(Quebec) Quebec wants to sign an agreement on health transfers with the federal government, although it considers the fund “largely insufficient”, say three ministers of the Legault government in a letter, excerpts from which were obtained by Canadian La Presse.
Urgent needs in Quebec’s health networks and “this is what Quebec intends to use its participation in federal funding proposed on February 7”, in their letter sent to Ottawa on Friday, the Minister of Finance and Health and the minister responsible for Canadian Relations and the Canadian Francophone.
Ministers Eric Girard, Christian Dubé and Jean-Francois Roberge also say that they expect Quebec to use these resources “without conditions” to help their health plan. They say the letter represents an “asymmetric draft convention,” which is not included in the excerpts from The Canadian Press.
Prime Minister Justin Trudeau presented provincial and territorial premiers last month in Ottawa with the proposed comprehensive federal health care funding of $196 billion over 10 years.

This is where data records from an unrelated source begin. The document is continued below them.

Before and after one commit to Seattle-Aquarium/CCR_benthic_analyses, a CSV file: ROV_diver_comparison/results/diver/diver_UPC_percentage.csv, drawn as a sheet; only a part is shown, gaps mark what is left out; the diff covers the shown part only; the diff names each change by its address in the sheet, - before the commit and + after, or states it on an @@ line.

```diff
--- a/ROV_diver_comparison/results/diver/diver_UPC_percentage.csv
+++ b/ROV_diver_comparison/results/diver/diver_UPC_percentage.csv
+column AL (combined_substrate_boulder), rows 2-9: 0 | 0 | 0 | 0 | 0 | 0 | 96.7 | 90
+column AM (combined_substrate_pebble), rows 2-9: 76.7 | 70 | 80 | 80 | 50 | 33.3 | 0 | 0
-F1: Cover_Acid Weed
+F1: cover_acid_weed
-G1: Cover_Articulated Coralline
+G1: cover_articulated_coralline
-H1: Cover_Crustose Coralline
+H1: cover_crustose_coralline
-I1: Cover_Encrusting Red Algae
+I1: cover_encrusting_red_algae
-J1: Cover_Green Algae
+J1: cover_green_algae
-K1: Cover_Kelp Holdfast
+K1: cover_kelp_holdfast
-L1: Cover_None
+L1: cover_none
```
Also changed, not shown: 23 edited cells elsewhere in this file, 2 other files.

Ottawa has given a sixth of the additional $46.2 billion over ten years it requested in the provincial assembly. Prime Minister François Legault hoped to obtain an additional 1 billion per year from the federal government’s 6 billion in this way.

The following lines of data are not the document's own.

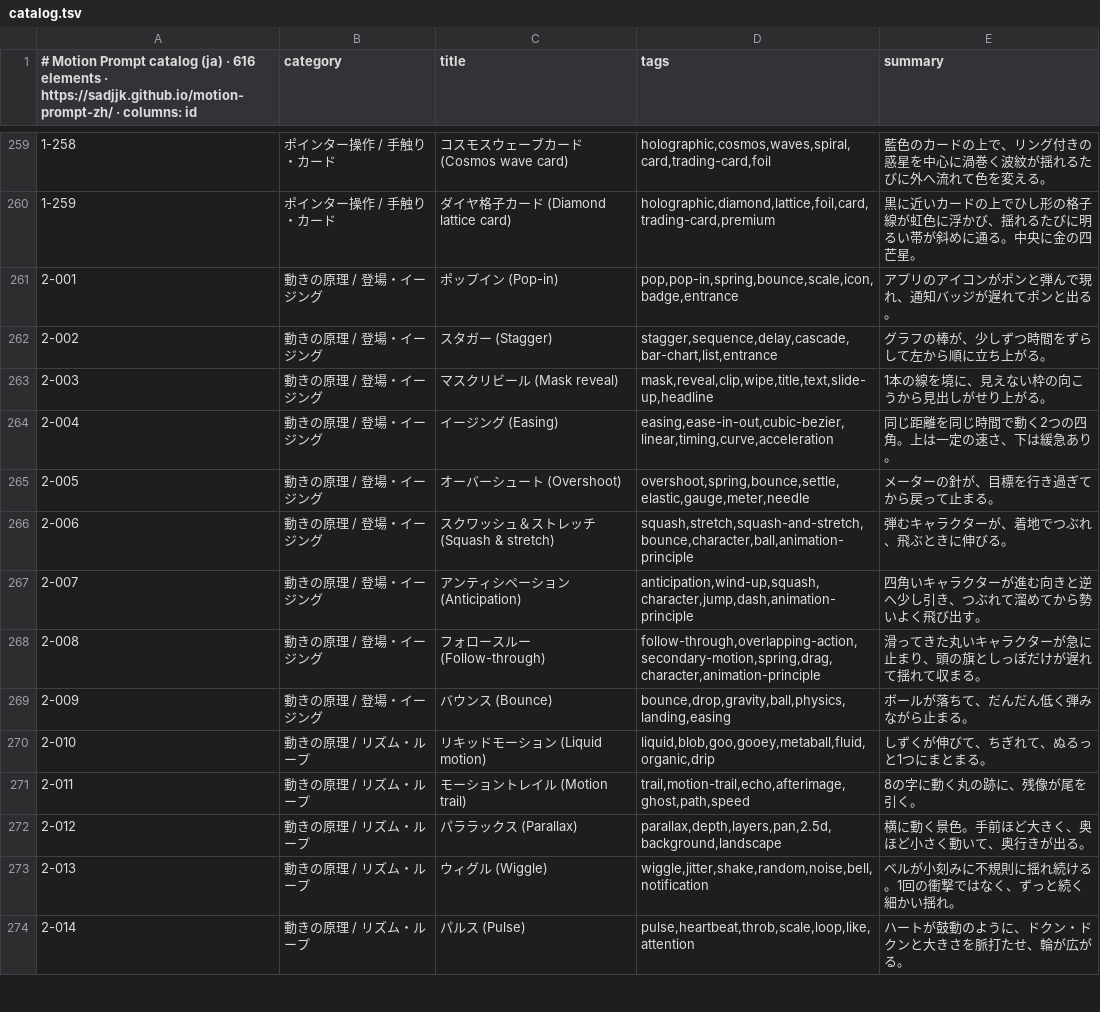
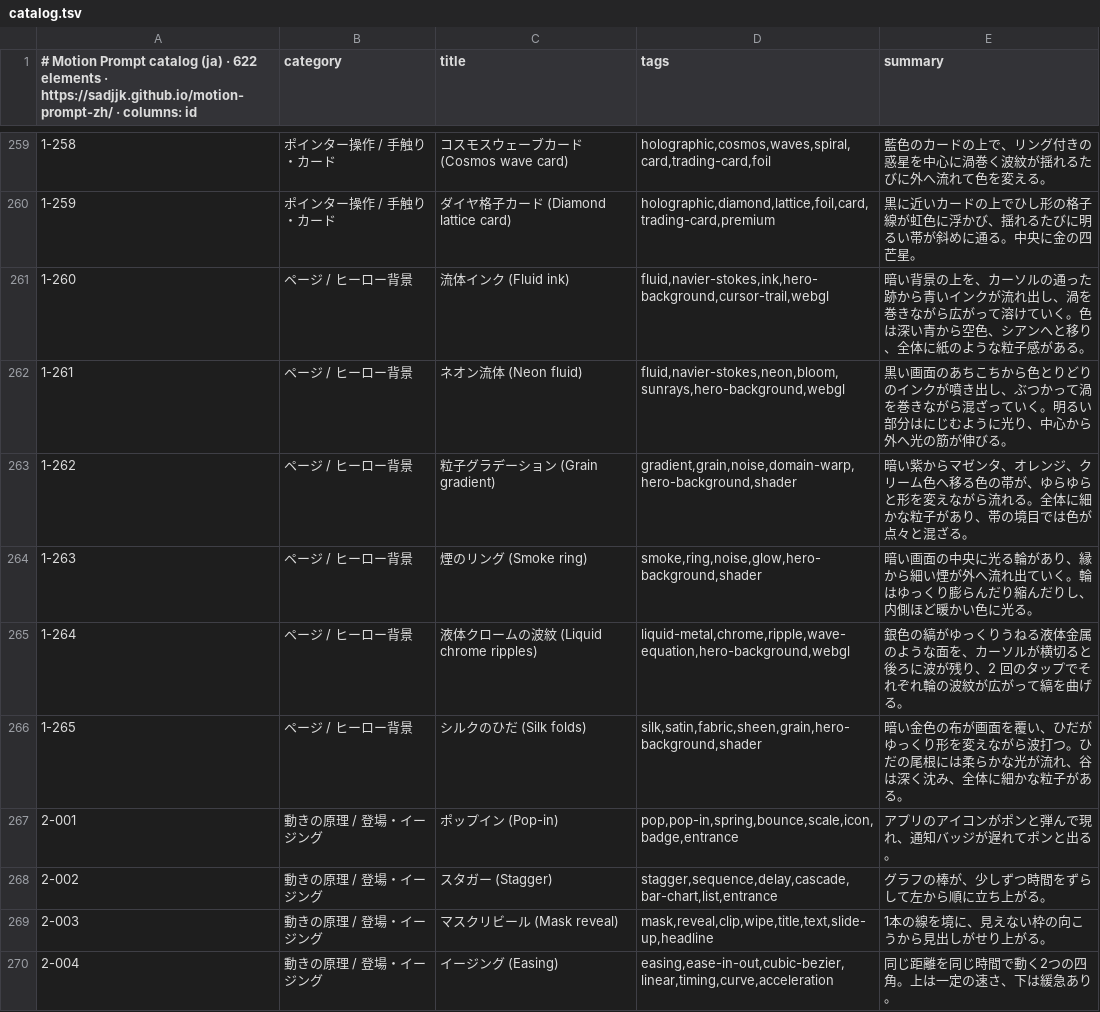
Before and after one commit to sadjjk/motion-prompt-zh, a TSV file: api/v1/ja/catalog.tsv, drawn as a sheet; only a part is shown, gaps mark what is left out; the shorter side is filled out with more unchanged rows; the diff names each change by its address in the sheet, - before the commit and + after, or states it on an @@ line.

```diff
--- a/api/v1/ja/catalog.tsv
+++ b/api/v1/ja/catalog.tsv
-A1: …(ja) · 616 elements ·…
+A1: …(ja) · 622 elements ·…
+row 261: 1-260 | ページ / ヒーロー背景 | 流体インク (Fluid ink) | fluid,navier-stokes,ink,hero-background,cursor-trail,webgl | 暗い背景の上を、カーソルの通った跡から青いインクが流れ出し、渦を巻きながら広がって溶けていく。色は深い青から空色、シアンへと移り、全体に紙のような粒子感がある。
+row 262: 1-261 | ページ / ヒーロー背景 | ネオン流体 (Neon fluid) | fluid,navier-stokes,neon,bloom,sunrays,hero-background,webgl | 黒い画面のあちこちから色とりどりのインクが噴き出し、ぶつかって渦を巻きながら混ざっていく。明るい部分はにじむように光り、中心から外へ光の筋が伸びる。
+row 263: 1-262 | ページ / ヒーロー背景 | 粒子グラデーション (Grain gradient) | gradient,grain,noise,domain-warp,hero-background,shader | 暗い紫からマゼンタ、オレンジ、クリーム色へ移る色の帯が、ゆらゆらと形を変えながら流れる。全体に細かな粒子があり、帯の境目では色が点々と混ざる。
+row 264: 1-263 | ページ / ヒーロー背景 | 煙のリング (Smoke ring) | smoke,ring,noise,glow,hero-background,shader | 暗い画面の中央に光る輪があり、縁から細い煙が外へ流れ出ていく。輪はゆっくり膨らんだり縮んだりし、内側ほど暖かい色に光る。
+row 265: 1-264 | ページ / ヒーロー背景 | 液体クロームの波紋 (Liquid chrome ripples) | liquid-metal,chrome,ripple,wave-equation,hero-background,webgl | 銀色の縞がゆっくりうねる液体金属のような面を、カーソルが横切ると後ろに波が残り、2 回のタップでそれぞれ輪の波紋が広がって縞を曲げる。
+row 266: 1-265 | ページ / ヒーロー背景 | シルクのひだ (Silk folds) | silk,satin,fabric,sheen,grain,hero-background,shader | 暗い金色の布が画面を覆い、ひだがゆっくり形を変えながら波打つ。ひだの尾根には柔らかな光が流れ、谷は深く沈み、全体に細かな粒子がある。
```
Also changed, not shown: api/v1/en/catalog.tsv, api/v1/zh-Hans/catalog.tsv, 57 other files.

Ottawa gradually entered into bilateral agreements with each province. As of Wednesday, only Quebec and the three territories remained to be negotiated with the federal government.

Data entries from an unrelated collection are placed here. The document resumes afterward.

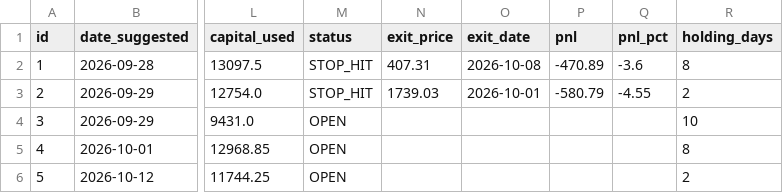
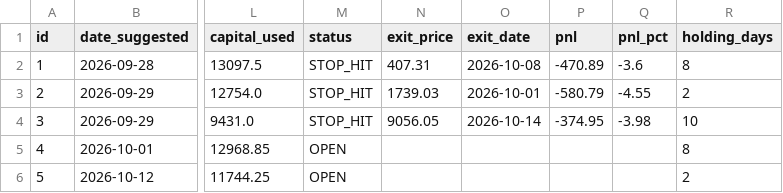
Before and after one commit to AnkitGhai1/nse-swing-bot, a CSV file: signals.csv, drawn as a sheet; only a part is shown, gaps mark what is left out; the diff names each change by its address in the sheet, - before the commit and + after, or states it on an @@ line.

```diff
--- a/signals.csv
+++ b/signals.csv
-M4 (status): OPEN
+M4 (status): STOP_HIT
-N4 (exit_price): (empty)
+N4 (exit_price): 9056.05
-O4 (exit_date): (empty)
+O4 (exit_date): 2026-10-14
-P4 (pnl): (empty)
+P4 (pnl): -374.95
-Q4 (pnl_pct): (empty)
+Q4 (pnl_pct): -3.98
```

“As noted by the Premier of Quebec and repeated in our meeting, the federal funding offered is well below what Quebecers are entitled to expect,” write Quebec officials.
They recall that the “unanimous request” of the prime ministers “is still clear”, that is, the federal participation should be increased from 22% to 35% for the health costs of their governments, and thereafter this order must be maintained.
In the letter, officials say they expect Ottawa not to dictate Quebec’s health conditions.
“(Quebec) intends to do so without conditions, with the caveat, as in the context of the asymmetric agreements concluded in 2004 and 2017, that its property and its desire to exercise full autonomy will be fully recognized. […] according to their plans and priorities rather than from the reasons proposed in the Correspondence of February 15, 2023, which raise several questions about the respect of the division of powers”, they write.
In late February in Halifax, Prime Minister Trudeau said he recognized the federal government is not the “boss” of the provinces when it comes to health. However, he said that he would return with the same breath to his people thanks to better communication of information that could be provided in contracts with increased transfers.
He also mentioned the targets to be negotiated with the provinces according to what they think will bring the matter.